Being Gaby’s biological mother tipped the scales and determined a bigger responsibility on April. “As the woman who birthed her — and I like to say, ‘Lamaze-style, kid. I felt every single rip and tear’ — I am ferociously protective,” she said. “I take on the roles of mother and father, caregiver, provider, disciplinarian.”

Lor’s initial adjustment of being a friend and a ‘parent’ was made easier with how April handled things. “April was very strict about my role and hers,” she explained. “My role was to be Gaby’s friend and emotional support for when April was too much of a disciplinarian. She turns into the Hulk when she is angry.

“I know I can never be Gaby’s mother,” she continued. “I’m her tita and friend, and I have tried to be good at that role.” 

“Lor knows about Gaby’s likes and dislikes more than I do!” April quipped.

The three of them share a close-knit relationship with a fun and interesting dynamic: That Gaby is actually the nanay. “She takes care of me!” Lor exclaimed. “I’m lucky that Gaby has always been mature and thoughtful, very adult and sober-minded. And most of the time she is our voice of reason. She’s always the one defending us to others, or vice versa.”

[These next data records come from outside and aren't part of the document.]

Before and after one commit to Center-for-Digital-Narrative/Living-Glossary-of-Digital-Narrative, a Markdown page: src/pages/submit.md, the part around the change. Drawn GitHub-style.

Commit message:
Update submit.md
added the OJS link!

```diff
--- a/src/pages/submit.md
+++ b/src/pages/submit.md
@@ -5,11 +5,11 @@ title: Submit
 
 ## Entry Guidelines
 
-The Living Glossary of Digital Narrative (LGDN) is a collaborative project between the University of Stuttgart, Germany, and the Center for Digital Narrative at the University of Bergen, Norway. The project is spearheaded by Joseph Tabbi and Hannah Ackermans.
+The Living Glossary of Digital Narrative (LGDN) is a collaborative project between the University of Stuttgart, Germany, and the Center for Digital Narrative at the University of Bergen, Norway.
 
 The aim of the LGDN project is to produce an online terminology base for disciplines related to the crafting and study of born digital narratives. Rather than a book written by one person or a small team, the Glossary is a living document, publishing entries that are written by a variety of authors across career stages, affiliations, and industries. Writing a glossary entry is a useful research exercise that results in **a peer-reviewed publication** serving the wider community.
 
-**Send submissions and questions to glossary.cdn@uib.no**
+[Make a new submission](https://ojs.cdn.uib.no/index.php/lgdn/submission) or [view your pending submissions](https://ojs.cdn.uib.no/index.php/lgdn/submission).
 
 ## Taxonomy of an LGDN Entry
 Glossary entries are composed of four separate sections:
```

Anyone who’s ever spent time with April, Lor, and Gaby — those nights at Isidra or elsewhere — will be familiar with their friendly bickering and good-humored banter… well, as much as their menstrual cycles would allow. “It’s always an exciting week when we have our menstrual cycles!” both April and Lor proclaimed. “One thing about an all-female household that still floors me to this day: so much estrogen!” April elaborated. “When monthly cycles align, it could be armageddon or nirvana but definitely never boring.”

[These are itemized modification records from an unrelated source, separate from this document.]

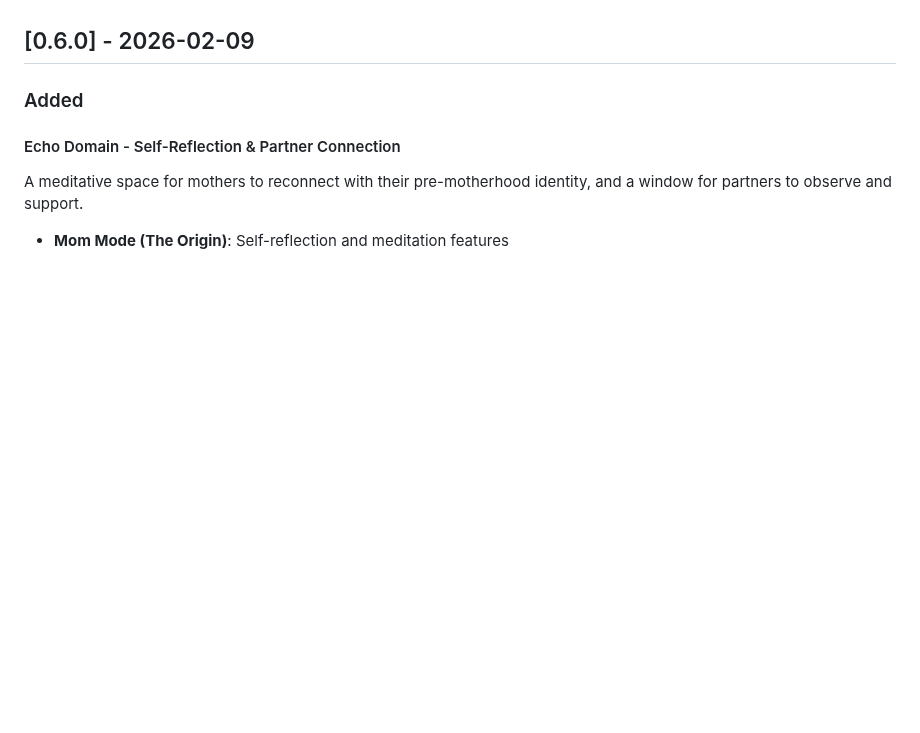
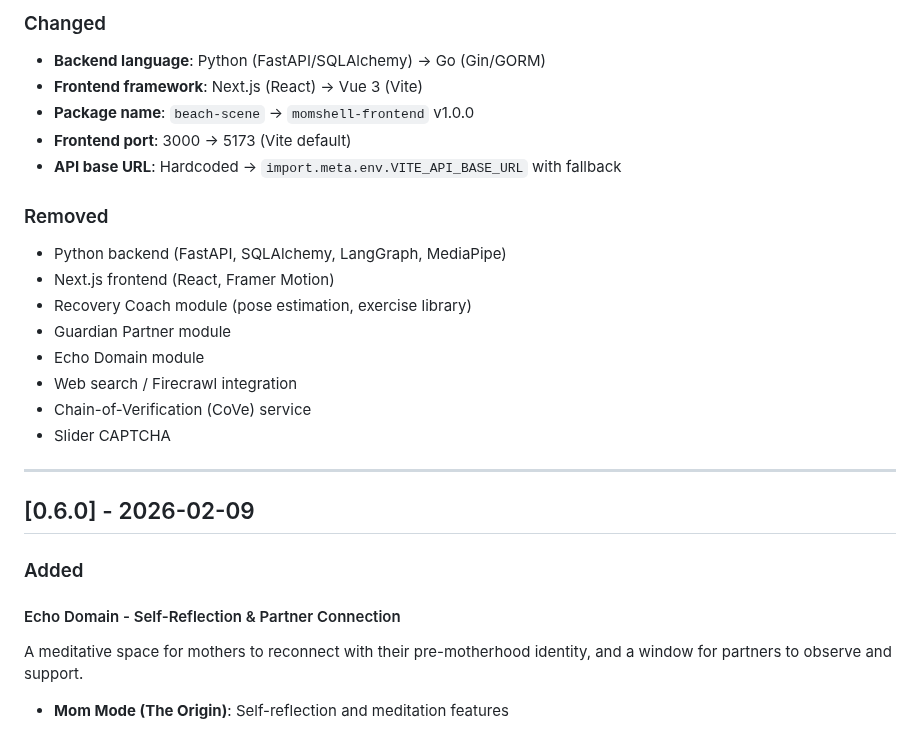
Before and after one commit to koishi510/MomShell, a Markdown page: CHANGELOG.md, the part around one of its changes. Rendered like a GitHub page; blank space fills up the shorter version.

Commit message:
docs: add v1.0.0 changelog for Go + Vue rewrite
Co-Authored-By: Claude Opus 4.5 <noreply@anthropic.com>

```diff
--- a/CHANGELOG.md
+++ b/CHANGELOG.md
@@ -7,3 +76,23 @@ and this project adheres to [Semantic Versioning](https://semver.org/spec/v2.0.0
+### Changed
+
+- **Backend language**: Python (FastAPI/SQLAlchemy) → Go (Gin/GORM)
+- **Frontend framework**: Next.js (React) → Vue 3 (Vite)
+- **Package name**: `beach-scene` → `momshell-frontend` v1.0.0
+- **Frontend port**: 3000 → 5173 (Vite default)
+- **API base URL**: Hardcoded → `import.meta.env.VITE_API_BASE_URL` with fallback
+
+### Removed
+
+- Python backend (FastAPI, SQLAlchemy, LangGraph, MediaPipe)
+- Next.js frontend (React, Framer Motion)
+- Recovery Coach module (pose estimation, exercise library)
+- Guardian Partner module
+- Echo Domain module
+- Web search / Firecrawl integration
+- Chain-of-Verification (CoVe) service
+- Slider CAPTCHA
+
+---
 
 ## [0.6.0] - 2026-02-09
 
```
Also changed, not shown: other parts of CHANGELOG.md (+69 -0 lines).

On the flipside, they can all enjoy Ladies Nights together, among other things they do both individually and together. “We love to talk, drink-and-talk, be with the dogs, and drink-talk-be with the dogs” they shared. “Staying home for quarantine made us realize we enjoy being home. We discovered we are handy dog-loving homebodies who can start big or small DIY projects, and actually complete said DIY projects.”

But it hasn’t always been easy-going, especially while Gaby was growing up. With the unconventional set-up, she had her fair share of awkward situations from her peers. 

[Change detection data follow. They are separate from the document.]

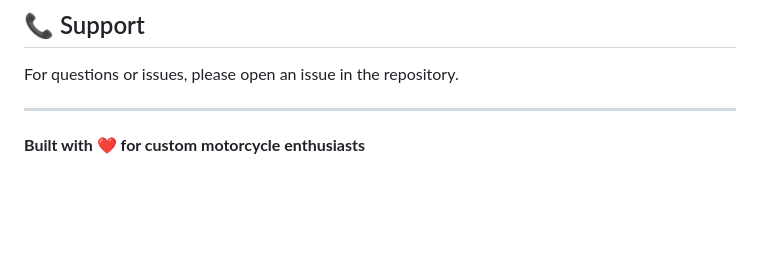
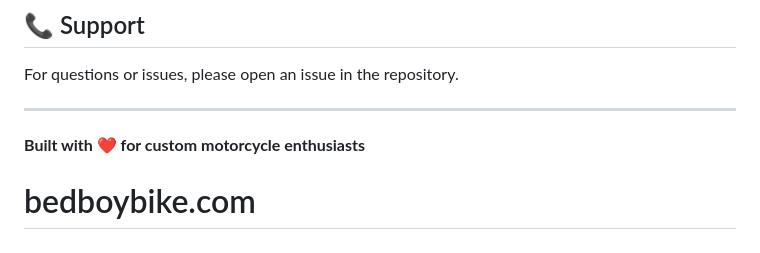
Before and after one commit to neowebsphere/bedboybike.com, a Markdown page: README.md, the part around the change. Drawn GitHub-style; blank space fills up the shorter version.

```diff
--- a/README.md
+++ b/README.md
@@ -300,3 +300,4 @@ For questions or issues, please open an issue in the repository.
 ---
 
 **Built with ❤️ for custom motorcycle enthusiasts**
+# bedboybike.com
```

“One time in elementary, she defended a schoolmate who was being bullied for being masculine,” April and Lor recalled. “She heard a gaggle of girls calling the girl a tomboy and she leapt in to defend her — using us—her family unit, as a shining example of how awesome lesbians are,” they continued with a laugh. “She likes to introduce us to her friends as her parents, or her moms. We think that’s her way of warding off any questions or bullying, by being upfront and honest about her family.”

April and Lor themselves also encountered some raised eyebrows and misconceptions. “People who don’t know any better think that Lor is the guy, and I’m the girly girl. Or they call Lor ‘sir’,” April said. “We just laugh. We don’t feel the need to educate them. Up to them to educate themselves.” 

While April never placed much importance in having a male co-parent, she admits that at some point, she felt bad about not being able to give Gaby a more normal family unit. “No one starts a family thinking to be a single parent, but life has its own plans and you deal with it the best way you know how.”

I have never put too much stock in co-parenting with a male partner. Male or female, you would run into the same troubles, same worries, and in the end, reap the same rewards.


“I have spent time feeling bad that I couldn’t give her a conventional family set-up but I have to shake myself out of it because it’s a pointless thought,” she continued.

But for Lor, who once never thought about having kids, the best thing about co-parenting one is who she’s doing it with. 

“That it is April,” she said. “If we called this a job and I was appointed a position, I have a well-defined job description.”

More Food For Thought